I'm not sure I can forgive him those Texan roots, but I don't think I'm going to find him on any FBI's Most Wanted List. Has he made mistakes in the UNM president's office? Probably. Does he make all the academia types on campus happy? He has about as much chance of doing this as President Obama has of making all Americans happy.
Krebs' resume is a similar list of achievement. If I thought I could worm a raise out of Krebs, I would throw that list down. Basically, he ran clean departments in his past, and that's what he is doing at UNM. He made good hires in his past, and that's what's he's trying to do here. He raised a lot of money in his past to make his athletic departments better, and that's what he's doing here.
You judge Krebs by The Pit renovations, by the new academic center, by Steve Alford, by Ray Birmingham, by Joe Franklin, by Jeff Nelson, by Jill Trujillo, by Fredrik Landstedt, by Ty Singleton, and, yes, by Mike Locksley. You even judge Krebs by the coaches he didn't hire. It's his department, his responsibility, his body of work.

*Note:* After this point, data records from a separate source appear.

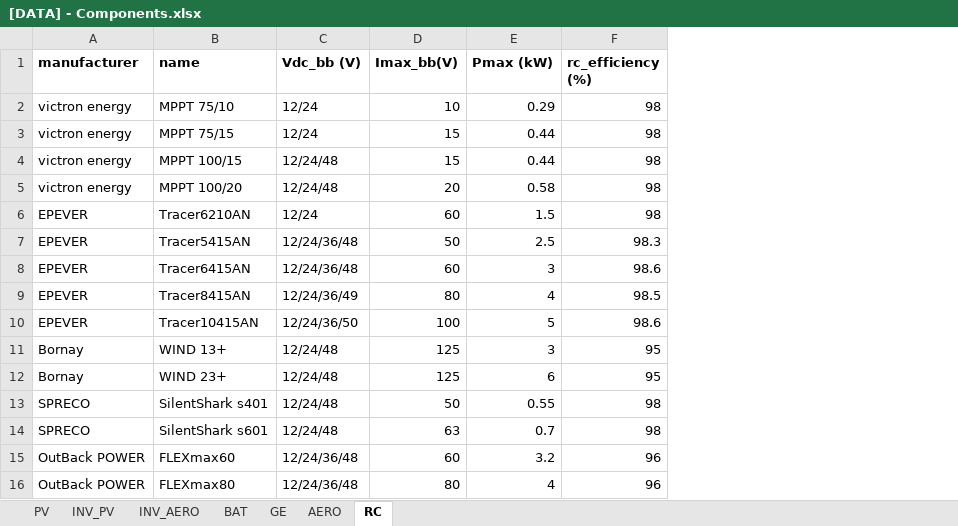
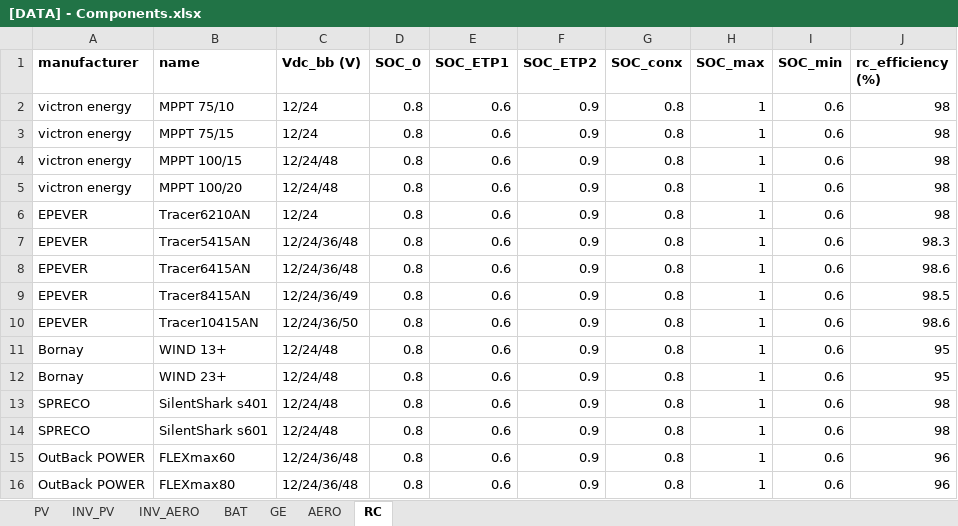
Before and after one commit to Himperion/apps-energy-generation, an Excel workbook: files/[DATA] - Components.xlsx, sheet RC, drawn as a sheet; only a part is shown; values as stored, in another font and other column widths than the file's, no borders; removed rows and columns are numbered as before the commit, all else as after; the diff names each change by its address in the sheet, - before the commit and + after, or states it on an @@ line.

```diff
--- a/files/[DATA] - Components.xlsx (sheet RC)
+++ b/files/[DATA] - Components.xlsx (sheet RC)
-column D (Imax_bb(V)), rows 2-16: 10 | 15 | 15 | 20 | 60 | 50 | 60 | 80 | 100 | 125 | 125 | 50 | 63 | 60 | 80
-column E (Pmax (kW)), rows 2-16: 0.29 | 0.44 | 0.44 | 0.58 | 1.5 | 2.5 | 3 | 4 | 5 | 3 | 6 | 0.55 | 0.7 | 3.2 | 4
+column D (SOC_0), rows 2-16: all 0.8
+column E (SOC_ETP1), rows 2-16: all 0.6
+column F (SOC_ETP2), rows 2-16: all 0.9
+column G (SOC_conx), rows 2-16: all 0.8
+column H (SOC_max), rows 2-16: all 1
+column I (SOC_min), rows 2-16: all 0.6
```
Also changed, not shown: 5 other files.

The media, the public, the Lobo lovers, the Lobo haters, will be keeping tabs. They'll look for ripples in the Lobo waters. They'll circle the occasional wound. They'll look for fault, look for times they can point fingers. Maybe they'll also notice the growth and the good.
The attitude from Krebs has to be along the line of, "Bring it on." It's not a cliché line of challenge. It's just a line of realism from a qualified leader with a time-tested background of honor and integrity, who is willing to put those qualities on the line along with his decisions, his hires, his successes and even his stumbles.
He is willing to be judged. So, let the judging continue.
That's part of the job, too.
Editor's Note: Richard Stevens is a former Associate Sports Editor and sports columnist for The Albuquerque Tribune. You can reach him at firstname.lastname@example.org. Previous GoLobo.com articles can be found on The Richard Stevens Corner.